The committee is made up of 15 people from the United States, Canada and Mexico, who work to promote ecosystem protection and sustainable economic development as part of the North American Agreement on Environmental Cooperation.

“The group was formed more than 20 years ago when NAFTA was passed, to make sure there was attention paid to the environmental impact of free trade commerce in North America,” Trujillo said.

Chairman of Applied Indigenous Studies, Chad Hamill, said Trujillo’s appointment will reflect well on NAU in the areas of global engagement, sustainability and commitment to Native Americans.

“For years, she has been a tireless leader on indigenous environmental justice within multiple spheres, including the United Nations, the EPA, the National Council for Science and the Environment, and the Global Diversity Fund,” Hamill said. “As the founding chair of the Department of Applied Indigenous Studies, Dr. Trujillo helped shape the global focus of our program, in which we–as students, elders, and faculty—apply what we know for the benefit of Indigenous communities worldwide.”

The presidential appointment is recognition of Trujillo’s standing as a scholar and leader, who is well informed about issues critical to indigenous peoples, said Karen Pugliesi, dean of the College of Social and Behavioral Sciences.

Trujillo has a head start in her new position. She’s been attending international meetings as a member of the Environmental Protection Agency Governmental Advisory Committee. She said she was asked to join the group because of the work she has done around traditional ecological knowledge as it relates to changing climates.

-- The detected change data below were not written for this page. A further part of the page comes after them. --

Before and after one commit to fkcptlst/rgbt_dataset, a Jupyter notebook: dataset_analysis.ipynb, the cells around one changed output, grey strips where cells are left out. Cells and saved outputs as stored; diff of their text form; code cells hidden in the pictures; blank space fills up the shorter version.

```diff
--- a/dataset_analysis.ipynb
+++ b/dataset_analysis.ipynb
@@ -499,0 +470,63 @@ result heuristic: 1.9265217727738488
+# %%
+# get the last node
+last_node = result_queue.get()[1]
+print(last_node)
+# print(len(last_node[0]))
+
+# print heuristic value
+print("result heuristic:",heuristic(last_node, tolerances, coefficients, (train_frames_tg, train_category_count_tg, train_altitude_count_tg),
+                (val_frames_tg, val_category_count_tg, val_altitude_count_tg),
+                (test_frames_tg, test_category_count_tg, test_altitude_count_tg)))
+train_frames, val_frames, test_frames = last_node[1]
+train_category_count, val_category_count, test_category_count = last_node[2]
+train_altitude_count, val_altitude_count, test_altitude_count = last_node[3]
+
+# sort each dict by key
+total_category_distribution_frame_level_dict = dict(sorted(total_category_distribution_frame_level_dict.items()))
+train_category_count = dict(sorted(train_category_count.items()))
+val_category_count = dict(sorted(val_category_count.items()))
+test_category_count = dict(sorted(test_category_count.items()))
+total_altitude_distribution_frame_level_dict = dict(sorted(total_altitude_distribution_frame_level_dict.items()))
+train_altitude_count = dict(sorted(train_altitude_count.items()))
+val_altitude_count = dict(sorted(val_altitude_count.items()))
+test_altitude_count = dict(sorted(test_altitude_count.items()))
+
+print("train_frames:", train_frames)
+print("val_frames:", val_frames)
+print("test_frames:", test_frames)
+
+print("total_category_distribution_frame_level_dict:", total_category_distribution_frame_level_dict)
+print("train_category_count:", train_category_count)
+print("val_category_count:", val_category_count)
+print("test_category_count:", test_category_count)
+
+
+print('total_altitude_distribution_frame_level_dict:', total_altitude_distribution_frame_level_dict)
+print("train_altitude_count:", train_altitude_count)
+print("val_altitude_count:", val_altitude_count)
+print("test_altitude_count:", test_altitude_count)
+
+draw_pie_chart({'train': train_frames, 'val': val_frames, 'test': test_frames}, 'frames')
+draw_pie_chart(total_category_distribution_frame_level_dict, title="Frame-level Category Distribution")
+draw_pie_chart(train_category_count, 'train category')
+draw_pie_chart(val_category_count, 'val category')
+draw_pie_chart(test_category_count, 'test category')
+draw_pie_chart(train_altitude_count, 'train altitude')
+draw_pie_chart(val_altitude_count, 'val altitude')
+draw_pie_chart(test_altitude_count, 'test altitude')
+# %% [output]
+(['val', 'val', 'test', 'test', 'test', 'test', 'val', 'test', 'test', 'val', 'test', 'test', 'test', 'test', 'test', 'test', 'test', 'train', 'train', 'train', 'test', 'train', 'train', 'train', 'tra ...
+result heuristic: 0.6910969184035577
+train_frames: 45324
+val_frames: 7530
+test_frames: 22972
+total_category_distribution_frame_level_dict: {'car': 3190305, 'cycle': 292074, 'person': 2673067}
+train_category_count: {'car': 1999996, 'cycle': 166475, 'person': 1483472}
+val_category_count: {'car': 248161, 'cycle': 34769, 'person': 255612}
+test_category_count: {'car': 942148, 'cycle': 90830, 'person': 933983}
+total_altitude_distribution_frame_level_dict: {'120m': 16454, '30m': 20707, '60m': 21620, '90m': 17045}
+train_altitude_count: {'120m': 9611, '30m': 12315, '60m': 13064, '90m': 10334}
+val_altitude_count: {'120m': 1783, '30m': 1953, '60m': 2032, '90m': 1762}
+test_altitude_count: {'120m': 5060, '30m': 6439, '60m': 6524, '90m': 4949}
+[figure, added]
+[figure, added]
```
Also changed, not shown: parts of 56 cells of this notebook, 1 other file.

“It is an honor to selected by the White House for this position and I look forward to serving on the committee,” Trujillo said.